Fowler grows up in Coshocton, New York and graduates from Amherst College in 1829, intent on becoming a minister. While in school, however, he meets Henry Ward Beecher, later a famous clergyman, and together they become fascinated by the emerging “science” of phrenology. It originates with an Austrian physician, Franz Gall, who concludes that examining facial shapes can predict human intelligence and other traits.

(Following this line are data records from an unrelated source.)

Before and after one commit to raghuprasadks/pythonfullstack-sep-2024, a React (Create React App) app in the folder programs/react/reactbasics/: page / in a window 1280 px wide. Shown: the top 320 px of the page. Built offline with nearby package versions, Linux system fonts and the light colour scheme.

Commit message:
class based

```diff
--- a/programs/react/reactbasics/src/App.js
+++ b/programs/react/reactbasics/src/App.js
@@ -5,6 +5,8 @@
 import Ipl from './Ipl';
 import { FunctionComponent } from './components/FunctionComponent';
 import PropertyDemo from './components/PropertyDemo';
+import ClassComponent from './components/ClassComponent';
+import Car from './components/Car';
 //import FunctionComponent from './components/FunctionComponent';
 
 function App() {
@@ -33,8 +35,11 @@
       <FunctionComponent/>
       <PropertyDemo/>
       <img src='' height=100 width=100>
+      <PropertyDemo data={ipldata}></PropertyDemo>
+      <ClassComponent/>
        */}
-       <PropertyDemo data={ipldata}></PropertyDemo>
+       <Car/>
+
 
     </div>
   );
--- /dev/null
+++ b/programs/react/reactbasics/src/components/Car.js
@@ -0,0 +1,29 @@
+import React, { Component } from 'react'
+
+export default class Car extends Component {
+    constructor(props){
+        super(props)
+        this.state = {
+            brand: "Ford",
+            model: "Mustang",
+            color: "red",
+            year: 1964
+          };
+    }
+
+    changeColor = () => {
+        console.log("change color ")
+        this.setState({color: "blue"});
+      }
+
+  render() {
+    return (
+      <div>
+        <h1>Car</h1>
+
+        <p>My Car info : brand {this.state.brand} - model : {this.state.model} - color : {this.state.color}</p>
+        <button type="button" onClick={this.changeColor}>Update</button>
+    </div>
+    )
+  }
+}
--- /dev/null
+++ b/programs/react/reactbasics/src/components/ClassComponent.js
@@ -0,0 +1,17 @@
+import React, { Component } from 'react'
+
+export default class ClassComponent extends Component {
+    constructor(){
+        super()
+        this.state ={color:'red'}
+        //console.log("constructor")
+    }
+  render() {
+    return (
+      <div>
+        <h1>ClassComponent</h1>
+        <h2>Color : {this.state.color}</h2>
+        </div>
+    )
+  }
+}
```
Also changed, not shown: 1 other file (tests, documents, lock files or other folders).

Thus a skilled phrenologist would explore the contours of a patient’s head in search of telltale “bumps” – the bump of superior knowledge or artistry, benevolence or avarice, veneration or hope, combativeness or conjugality. phrenologist would explore the contours of a patient’s head in search of telltale “bumps” – the bump of superior knowledge or artistry, benevolence or avarice, veneration or hope, combativeness or conjugality.
Beecher eventually dismisses this notion, but Fowler embraces it wholeheartedly, abandons his interest in the ministry and, with help from his brother and wife, becomes the leading American practitioner of phrenology.
Like Morton, Fowler “discovers” racial tendencies from his studies and publishes them in 1843 in Heredity Descent, which asserts that the “coarse hair of the negro signals coarse fibers in the brain,” hence poor verbal skills and other traits best suited for nursing children or acting as servants.
Sidebar: Orson Fowler’s Phrenology Phenomenon
The “science” of phrenology is no laughing matter to Orson Fowler’s contemporaries, and he is able to parlay his lectures and his American Phrenological Journal into celebrity status for himself and a thriving business to boot.
Between 1838 and 1854 he opens clinics — first in Manhattan, later in Philadelphia, Boston and even London – where, for $1.00 to $3.00, a visitor can receive insights into their own personal “bumps” and associated implications.
Those who stop in for an exam and a reading run from average pedestrians to the sophisticates of the period, among them Ralph Waldo Emerson, Horace Greeley, Oliver Wendell Holmes, Brigham Young, John Brown, Walt Whitman, Clara Barton, James Garfield and the educator, Horace Mann, who declares phrenology “the greatest discovery of the age.”
Many years later, the author Mark Twain visits Fowler and his MD wife at their London venue, using a false identity to “test” the accuracy of their assessment about his personality. His recounting goes as follows: